• [GOAL OF THE EXERCISE]: Find every line below where the string "PhysicalProperty" shows up, and copy those lines.

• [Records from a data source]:
+++

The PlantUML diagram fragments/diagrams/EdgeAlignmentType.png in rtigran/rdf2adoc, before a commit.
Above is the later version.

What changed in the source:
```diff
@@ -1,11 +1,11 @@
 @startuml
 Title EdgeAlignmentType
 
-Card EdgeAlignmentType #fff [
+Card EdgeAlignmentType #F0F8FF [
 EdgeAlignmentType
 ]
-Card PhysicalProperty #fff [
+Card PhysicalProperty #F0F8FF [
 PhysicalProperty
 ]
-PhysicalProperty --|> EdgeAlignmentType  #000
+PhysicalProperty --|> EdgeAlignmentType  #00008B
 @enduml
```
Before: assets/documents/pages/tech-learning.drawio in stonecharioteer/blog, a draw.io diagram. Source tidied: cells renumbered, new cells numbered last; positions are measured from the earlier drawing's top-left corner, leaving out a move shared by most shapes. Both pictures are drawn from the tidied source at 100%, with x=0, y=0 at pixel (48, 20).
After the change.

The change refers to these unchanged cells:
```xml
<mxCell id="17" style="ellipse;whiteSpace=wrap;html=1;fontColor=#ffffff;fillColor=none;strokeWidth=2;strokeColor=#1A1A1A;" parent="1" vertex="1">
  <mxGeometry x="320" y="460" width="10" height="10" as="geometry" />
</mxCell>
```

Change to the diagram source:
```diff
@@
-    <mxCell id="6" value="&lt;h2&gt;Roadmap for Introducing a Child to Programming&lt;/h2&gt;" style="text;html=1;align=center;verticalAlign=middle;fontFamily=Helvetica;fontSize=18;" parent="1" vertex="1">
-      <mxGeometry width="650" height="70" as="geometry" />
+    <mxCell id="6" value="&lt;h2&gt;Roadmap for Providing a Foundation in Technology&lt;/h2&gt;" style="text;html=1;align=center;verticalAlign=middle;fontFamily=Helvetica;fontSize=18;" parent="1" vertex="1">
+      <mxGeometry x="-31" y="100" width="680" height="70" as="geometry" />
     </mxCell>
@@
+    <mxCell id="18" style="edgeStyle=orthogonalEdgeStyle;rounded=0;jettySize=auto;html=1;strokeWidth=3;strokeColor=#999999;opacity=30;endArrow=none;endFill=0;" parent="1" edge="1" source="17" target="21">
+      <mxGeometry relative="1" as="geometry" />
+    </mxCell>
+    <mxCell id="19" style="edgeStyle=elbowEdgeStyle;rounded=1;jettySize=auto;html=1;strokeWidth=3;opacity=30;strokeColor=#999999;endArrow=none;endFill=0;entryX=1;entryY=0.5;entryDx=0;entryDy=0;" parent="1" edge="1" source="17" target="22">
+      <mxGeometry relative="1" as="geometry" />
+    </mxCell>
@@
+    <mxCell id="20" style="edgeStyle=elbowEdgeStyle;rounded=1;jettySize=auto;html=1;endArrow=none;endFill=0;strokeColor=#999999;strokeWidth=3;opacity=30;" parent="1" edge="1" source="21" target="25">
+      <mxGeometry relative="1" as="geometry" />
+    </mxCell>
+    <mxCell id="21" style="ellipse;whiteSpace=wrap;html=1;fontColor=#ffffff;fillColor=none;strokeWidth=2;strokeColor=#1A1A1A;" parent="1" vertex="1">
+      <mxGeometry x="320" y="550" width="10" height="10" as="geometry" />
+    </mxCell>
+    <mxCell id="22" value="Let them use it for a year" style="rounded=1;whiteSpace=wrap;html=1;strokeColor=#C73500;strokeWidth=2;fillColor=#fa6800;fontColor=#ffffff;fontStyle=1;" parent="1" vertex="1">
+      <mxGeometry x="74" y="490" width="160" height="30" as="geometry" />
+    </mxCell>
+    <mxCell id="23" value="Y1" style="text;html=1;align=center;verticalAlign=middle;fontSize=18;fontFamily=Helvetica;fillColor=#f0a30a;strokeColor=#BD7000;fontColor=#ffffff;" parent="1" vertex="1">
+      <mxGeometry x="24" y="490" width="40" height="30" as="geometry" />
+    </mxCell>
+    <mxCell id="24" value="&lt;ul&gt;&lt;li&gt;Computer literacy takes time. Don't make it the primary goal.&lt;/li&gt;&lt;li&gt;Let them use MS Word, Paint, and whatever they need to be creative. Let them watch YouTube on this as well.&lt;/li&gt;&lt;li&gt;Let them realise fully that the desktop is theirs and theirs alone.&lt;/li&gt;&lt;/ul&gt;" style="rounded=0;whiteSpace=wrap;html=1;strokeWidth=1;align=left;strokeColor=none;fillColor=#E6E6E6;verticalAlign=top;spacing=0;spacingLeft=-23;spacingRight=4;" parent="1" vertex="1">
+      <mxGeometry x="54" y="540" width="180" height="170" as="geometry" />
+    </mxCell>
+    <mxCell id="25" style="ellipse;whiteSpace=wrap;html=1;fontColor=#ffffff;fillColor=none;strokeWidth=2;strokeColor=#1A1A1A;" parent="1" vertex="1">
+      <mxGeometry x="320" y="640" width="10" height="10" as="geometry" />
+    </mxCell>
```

+++

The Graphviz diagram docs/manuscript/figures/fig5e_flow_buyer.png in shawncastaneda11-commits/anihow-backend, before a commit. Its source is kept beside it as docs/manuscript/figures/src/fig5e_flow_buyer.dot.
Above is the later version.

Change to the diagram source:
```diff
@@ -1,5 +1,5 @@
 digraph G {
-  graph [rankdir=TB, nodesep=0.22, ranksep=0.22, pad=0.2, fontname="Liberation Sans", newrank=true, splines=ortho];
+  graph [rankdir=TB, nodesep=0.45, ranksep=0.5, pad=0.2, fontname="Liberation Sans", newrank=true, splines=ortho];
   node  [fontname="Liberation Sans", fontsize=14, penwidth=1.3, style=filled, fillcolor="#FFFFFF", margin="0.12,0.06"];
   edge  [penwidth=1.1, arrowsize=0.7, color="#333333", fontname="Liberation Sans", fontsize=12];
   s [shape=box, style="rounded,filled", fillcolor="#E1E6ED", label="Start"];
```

+++

• [WRITTEN RESPONSE]:
-Card PhysicalProperty #fff [
+Card PhysicalProperty #F0F8FF [
 PhysicalProperty
-PhysicalProperty --|> EdgeAlignmentType  #000
+PhysicalProperty --|> EdgeAlignmentType  #00008B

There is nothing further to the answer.